Interview with Kao Kalia Yang, author of A Map Into the World, part of the Children’s Literature category, sponsored by Books for Africa
How does it feel to be a Minnesota Book Award finalist?
I love Minnesota and its community of book people. It’s wonderful that A Map Into the World is a finalist for a MN Book Award. I recognize the bounty and the beauty of the books that come from our state each year. I am honored and excited.
Tell us something about your finalist book that you want readers to know?
There is tremendous beauty in a child’s discovery of the seasons of a year and the seasons of a life. It’s a gift to be able to take a real-life story and put it into the pages of a children’s book, to remind all of us, young and old, that within each of us, we carry a map for others. The book is a celebration of love and the courage to care for our communities across different seasons.

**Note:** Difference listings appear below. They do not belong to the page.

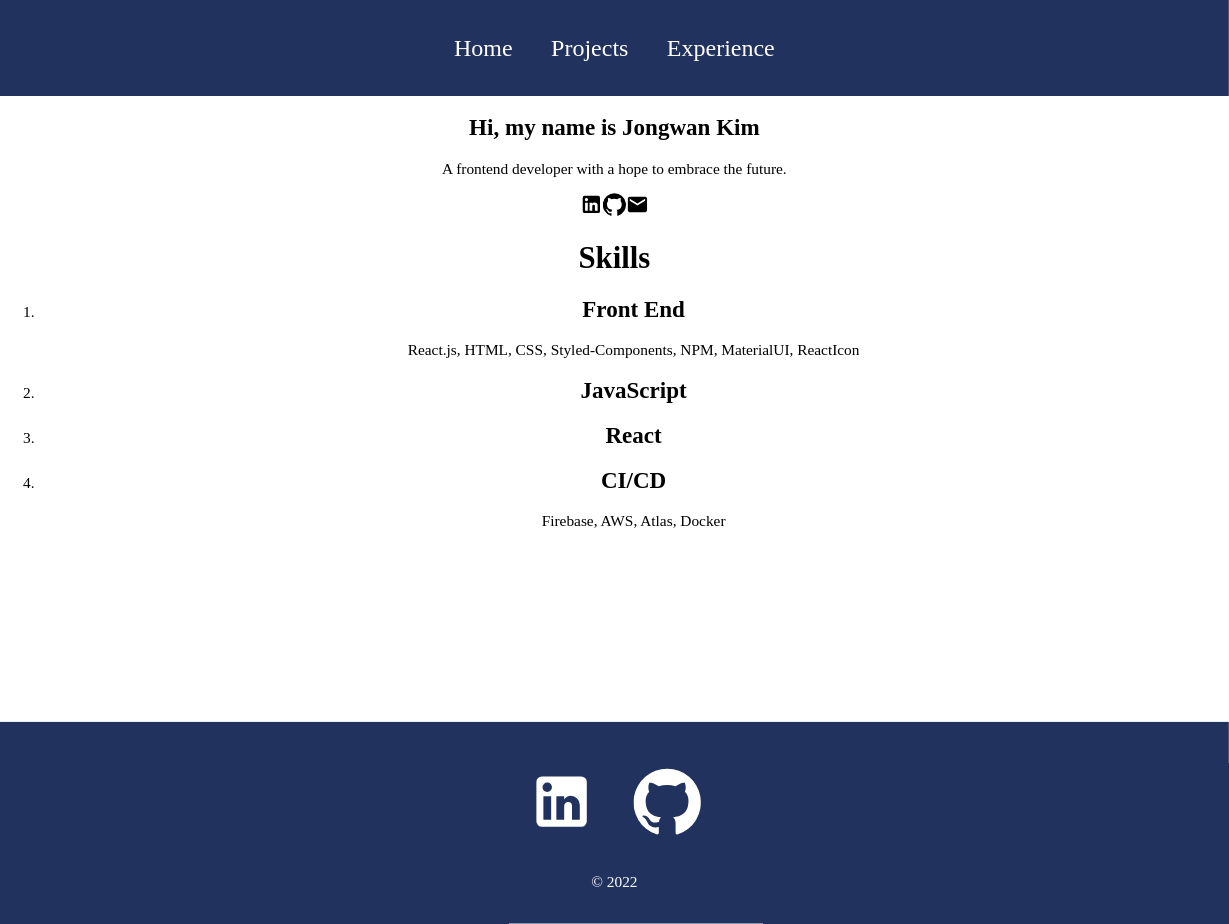
Repository: mireu-san/jw-personal-page
Page: /
These files come from the project's save history. The page is drawn as it stood at one moment and after the next save; the edit follows.
The browser window is 1280 px wide. The pictures show the whole page, at 96% of full size.
The project was rebuilt for these pictures with package versions that can differ from the ones it lists, and the page was loaded fresh each time. Also part of the build but not shown: src/pages/Experience.js, src/pages/Projects.js.

Above is the page before, as saved 2022-11-09 17:16:51.

After the next save:
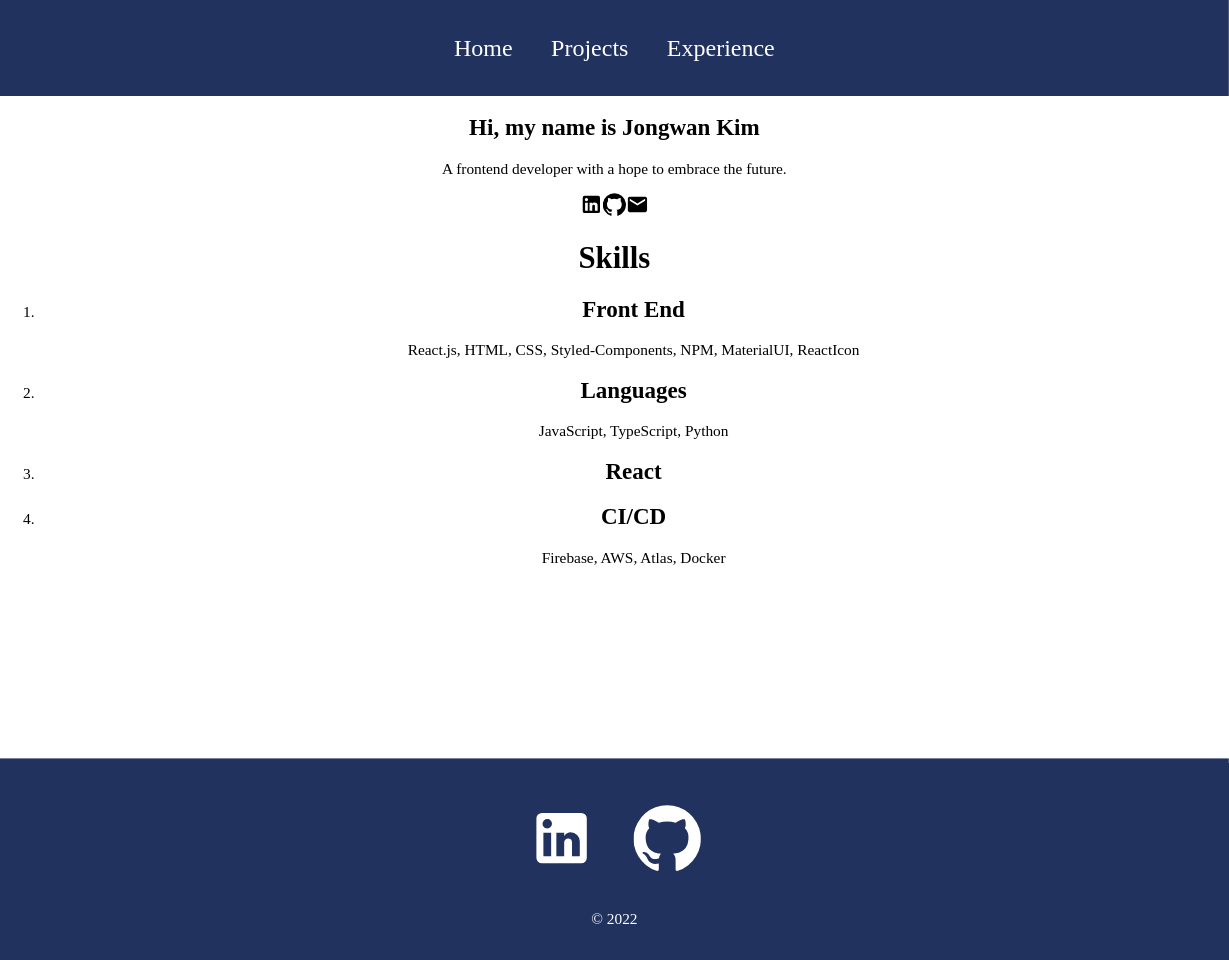
Saved 26 s later.
--- a/src/pages/Home.js
+++ b/src/pages/Home.js
@@ -26,8 +26,8 @@ function Home() {
             </span>
           </li>
           <li className="item">
-            <h2>JavaScript</h2>
-            <span> </span>
+            <h2>Languages</h2>
+            <span>JavaScript, TypeScript, Python</span>
           </li>
           <li className="item">
             <h2>React</h2>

Share something about your writing process and preferences. For instance, where is your favorite place to write?
My favorite space to write from is well-rested, but I haven’t had that privilege in years–since I started having children. I like places full of flowers and light and life happening around me. I don’t listen to any music; I want to hear the world interacting with me in real time, and see the flow of people around me. Because I am not writing from a place of rest, it is a necessary reminder that I’m writing the thick of life.
Minnesota has a reputation as a state that values literature and reading. In your experience, what is it about our state that makes it such a welcoming place for writers and book creators?
Minnesota has funding for arts written into its Constitution via the Land and Legacy grant. We’ve got more grants for artists than any other state. We have long seasons, some of them more conducive to reflection than others, that give us all room to feel through life’s moments and sometimes to put that to the page. We have tremendous booksellers, librarians, and teachers embedded in our communities, people eager to celebrate a culture of storytelling and literacy. Then, we have writers galore here and some mighty fine presses that cull voices from elsewhere. All this creates a rich environment to foster great literature and literacy.
What is something you are good at that few people know about?
For much of my life, I’ve struggled with coloring. I don’t like to stay in between the lines. In my adulthood, I’m learning how to color for the first time, to stay true to someone’s image. I’m getting good at it.
What do you love about libraries?
I love that libraries are free. I love that they are filled with books and stories in other forms. I love that they have computers and grant community members access to the store of possibilities on the Internet. I love that they exists as a reminder that we care about each other, our journeys across time and space, and exists to inspire the future by making possible pieces of the past.
Kao Kalia Yang is a two-time Minnesota Book Award winner, author of The Latehomecomer and The Song Poet: A Memoir of My Father. This is her debut book for young readers.